> TASK ITEM
Pick each line that has "figures" out of the records.

### DATASET EXTRACT

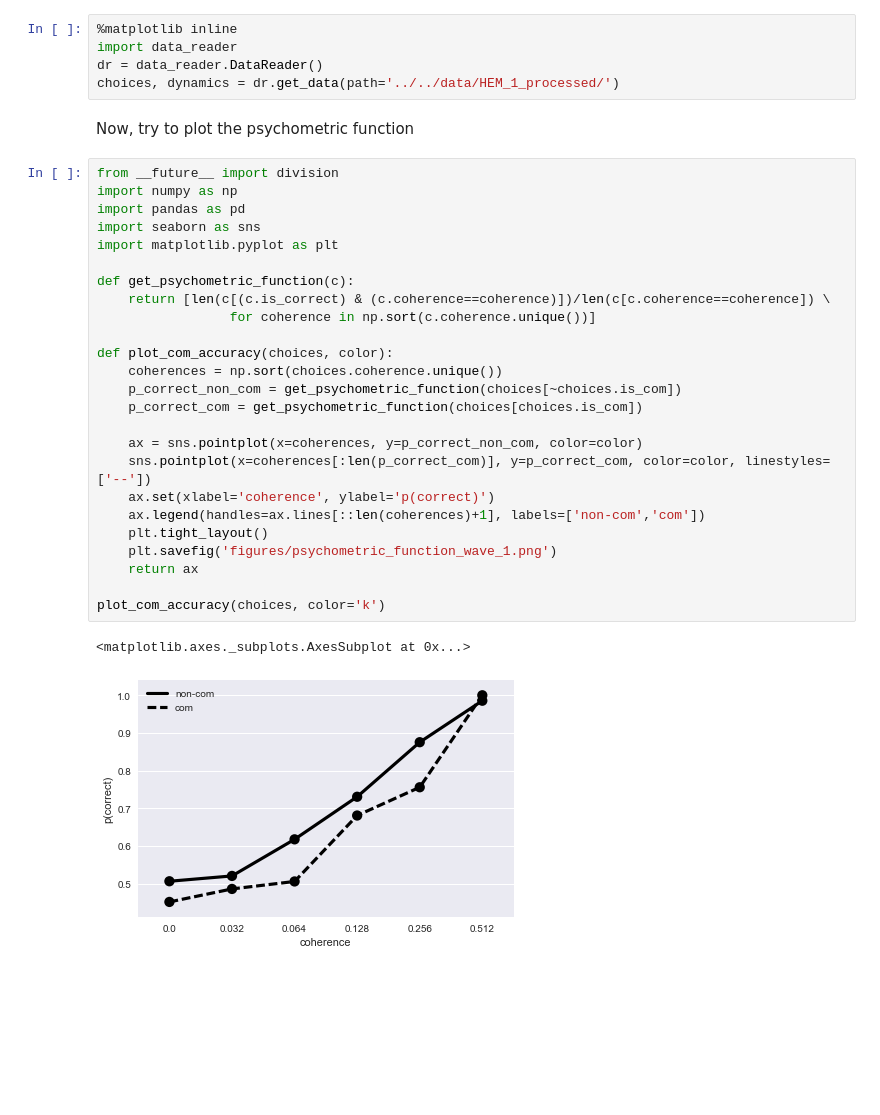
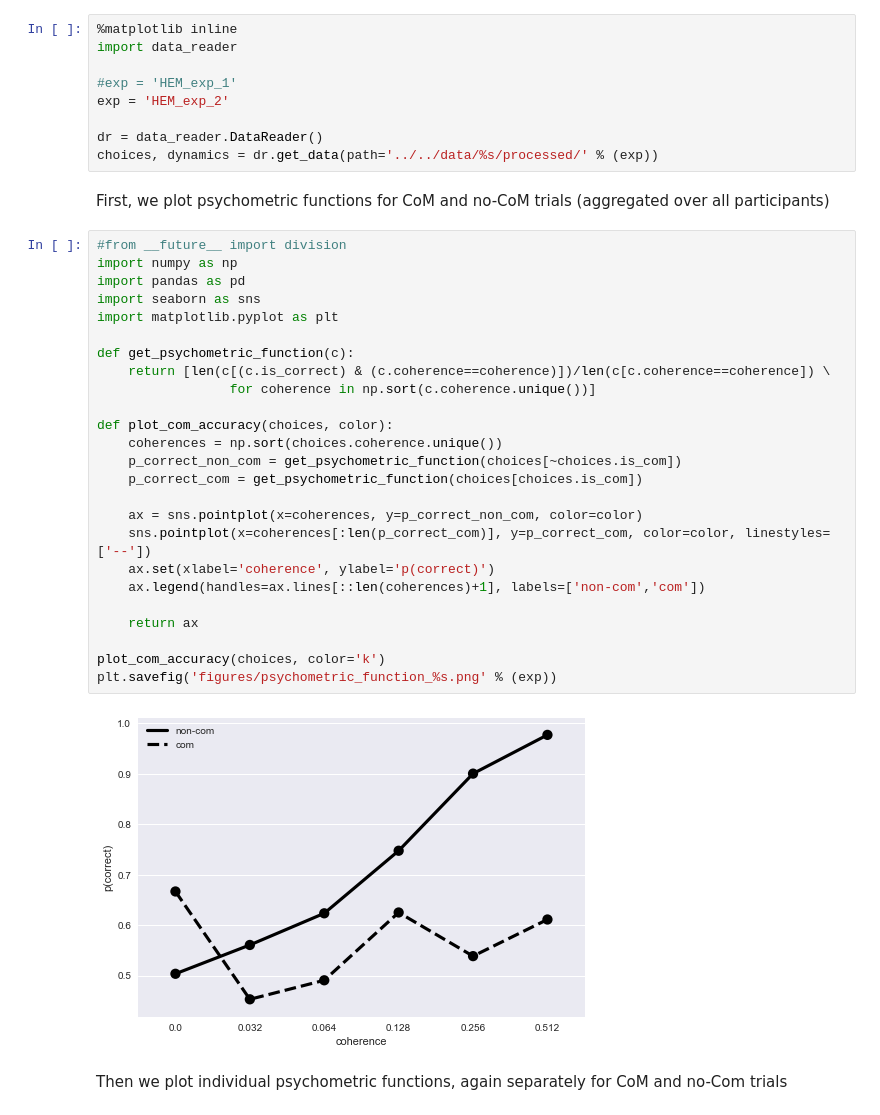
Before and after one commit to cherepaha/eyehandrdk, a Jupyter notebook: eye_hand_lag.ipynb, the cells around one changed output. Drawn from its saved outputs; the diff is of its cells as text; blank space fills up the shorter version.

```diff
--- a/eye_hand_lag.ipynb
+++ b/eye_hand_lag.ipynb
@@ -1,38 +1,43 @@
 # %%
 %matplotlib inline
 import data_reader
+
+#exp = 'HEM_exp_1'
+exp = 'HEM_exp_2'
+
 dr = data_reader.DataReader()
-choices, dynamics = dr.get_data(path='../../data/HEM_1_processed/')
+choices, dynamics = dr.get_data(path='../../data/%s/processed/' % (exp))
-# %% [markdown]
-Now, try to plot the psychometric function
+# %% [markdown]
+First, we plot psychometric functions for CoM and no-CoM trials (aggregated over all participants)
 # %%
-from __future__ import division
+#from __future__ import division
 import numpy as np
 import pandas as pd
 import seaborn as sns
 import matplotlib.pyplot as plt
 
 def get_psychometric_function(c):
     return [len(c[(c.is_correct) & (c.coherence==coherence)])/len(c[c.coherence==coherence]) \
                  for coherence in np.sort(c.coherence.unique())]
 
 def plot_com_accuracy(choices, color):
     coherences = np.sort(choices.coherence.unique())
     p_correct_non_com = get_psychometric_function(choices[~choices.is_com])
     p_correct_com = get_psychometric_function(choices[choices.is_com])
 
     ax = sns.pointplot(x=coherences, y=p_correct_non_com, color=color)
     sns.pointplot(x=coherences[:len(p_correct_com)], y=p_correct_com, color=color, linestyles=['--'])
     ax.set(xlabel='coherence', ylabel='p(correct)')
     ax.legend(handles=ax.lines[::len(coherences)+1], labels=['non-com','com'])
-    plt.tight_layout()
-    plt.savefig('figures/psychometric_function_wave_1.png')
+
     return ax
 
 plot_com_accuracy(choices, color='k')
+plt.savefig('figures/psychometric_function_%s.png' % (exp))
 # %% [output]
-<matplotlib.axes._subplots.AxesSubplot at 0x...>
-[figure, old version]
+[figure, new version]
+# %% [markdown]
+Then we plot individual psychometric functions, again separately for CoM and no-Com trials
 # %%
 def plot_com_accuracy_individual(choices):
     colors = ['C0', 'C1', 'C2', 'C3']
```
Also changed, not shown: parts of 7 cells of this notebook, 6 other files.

######
### DATASET EXTRACT

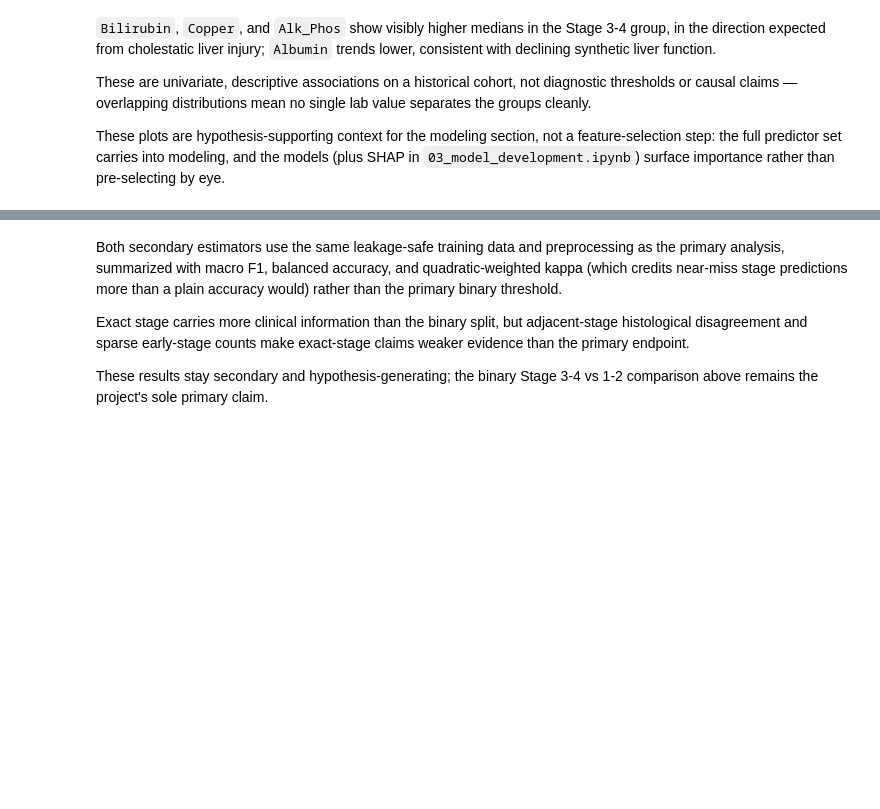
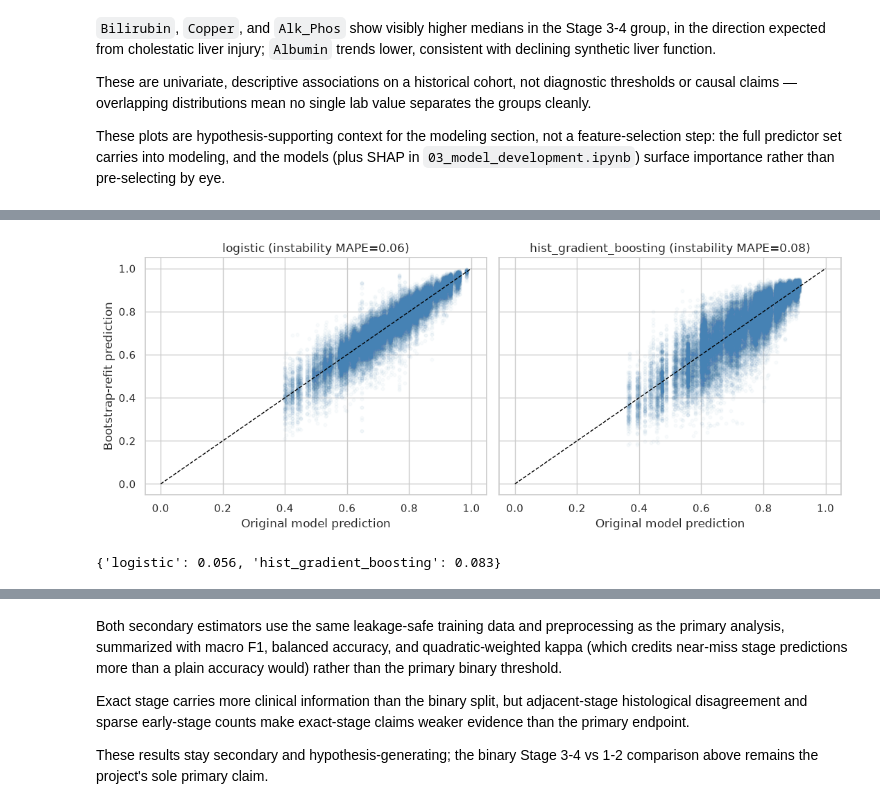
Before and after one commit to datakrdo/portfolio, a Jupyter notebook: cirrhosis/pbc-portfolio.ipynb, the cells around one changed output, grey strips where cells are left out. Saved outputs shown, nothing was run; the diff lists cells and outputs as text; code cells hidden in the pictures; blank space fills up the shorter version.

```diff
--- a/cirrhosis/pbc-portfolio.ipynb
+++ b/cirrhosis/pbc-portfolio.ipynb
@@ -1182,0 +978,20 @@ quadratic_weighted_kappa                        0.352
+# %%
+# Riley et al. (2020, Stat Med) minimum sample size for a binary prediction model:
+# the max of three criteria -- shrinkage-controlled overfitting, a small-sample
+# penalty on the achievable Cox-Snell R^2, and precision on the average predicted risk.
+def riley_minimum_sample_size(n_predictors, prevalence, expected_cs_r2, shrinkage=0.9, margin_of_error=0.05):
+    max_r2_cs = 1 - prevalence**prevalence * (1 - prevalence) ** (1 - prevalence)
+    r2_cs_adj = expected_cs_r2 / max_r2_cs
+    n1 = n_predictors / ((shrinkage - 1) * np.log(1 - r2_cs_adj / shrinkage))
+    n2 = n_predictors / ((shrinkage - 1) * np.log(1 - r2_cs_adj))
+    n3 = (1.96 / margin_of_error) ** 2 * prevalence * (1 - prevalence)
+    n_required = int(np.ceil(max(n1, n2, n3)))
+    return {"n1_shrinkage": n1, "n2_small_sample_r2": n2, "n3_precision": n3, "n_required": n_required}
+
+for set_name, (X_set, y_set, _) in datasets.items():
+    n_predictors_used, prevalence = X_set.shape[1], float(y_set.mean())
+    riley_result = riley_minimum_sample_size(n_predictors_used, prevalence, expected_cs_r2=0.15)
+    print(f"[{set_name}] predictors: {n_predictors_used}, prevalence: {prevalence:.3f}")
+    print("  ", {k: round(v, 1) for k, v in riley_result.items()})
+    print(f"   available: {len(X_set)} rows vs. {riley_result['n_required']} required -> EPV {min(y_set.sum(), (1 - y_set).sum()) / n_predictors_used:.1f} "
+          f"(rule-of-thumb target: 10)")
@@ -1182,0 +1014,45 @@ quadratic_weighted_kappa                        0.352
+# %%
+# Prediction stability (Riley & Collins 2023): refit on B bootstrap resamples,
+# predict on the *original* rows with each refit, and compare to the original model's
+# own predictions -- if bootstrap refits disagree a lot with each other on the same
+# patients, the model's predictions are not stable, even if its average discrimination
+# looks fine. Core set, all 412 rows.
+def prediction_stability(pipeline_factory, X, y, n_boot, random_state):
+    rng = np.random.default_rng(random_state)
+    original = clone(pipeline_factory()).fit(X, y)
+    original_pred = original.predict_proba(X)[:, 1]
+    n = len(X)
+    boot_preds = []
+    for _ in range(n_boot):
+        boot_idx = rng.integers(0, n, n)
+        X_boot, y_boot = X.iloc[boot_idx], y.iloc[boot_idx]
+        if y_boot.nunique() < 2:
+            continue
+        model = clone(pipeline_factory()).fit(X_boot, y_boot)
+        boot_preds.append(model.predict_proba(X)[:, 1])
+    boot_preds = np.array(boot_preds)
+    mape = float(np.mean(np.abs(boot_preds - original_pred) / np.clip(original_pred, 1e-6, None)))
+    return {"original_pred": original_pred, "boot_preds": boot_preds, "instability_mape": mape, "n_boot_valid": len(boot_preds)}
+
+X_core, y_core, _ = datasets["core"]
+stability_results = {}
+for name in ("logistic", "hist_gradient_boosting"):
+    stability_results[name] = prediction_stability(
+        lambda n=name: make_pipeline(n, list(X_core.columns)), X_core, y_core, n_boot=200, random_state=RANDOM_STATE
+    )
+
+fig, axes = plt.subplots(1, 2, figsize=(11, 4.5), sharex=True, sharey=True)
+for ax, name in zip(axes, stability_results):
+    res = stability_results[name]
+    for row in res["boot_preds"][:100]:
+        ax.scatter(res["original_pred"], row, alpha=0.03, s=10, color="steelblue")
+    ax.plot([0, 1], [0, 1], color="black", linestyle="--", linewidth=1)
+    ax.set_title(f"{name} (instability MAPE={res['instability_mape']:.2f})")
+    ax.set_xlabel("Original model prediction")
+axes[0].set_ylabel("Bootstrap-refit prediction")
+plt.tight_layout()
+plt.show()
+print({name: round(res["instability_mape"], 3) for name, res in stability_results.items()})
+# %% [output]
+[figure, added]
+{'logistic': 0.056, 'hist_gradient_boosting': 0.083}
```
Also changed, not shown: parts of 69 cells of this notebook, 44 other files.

######

> SOLUTION TO THIS EXERCISE
-    plt.savefig('figures/psychometric_function_wave_1.png')
+plt.savefig('figures/psychometric_function_%s.png' % (exp))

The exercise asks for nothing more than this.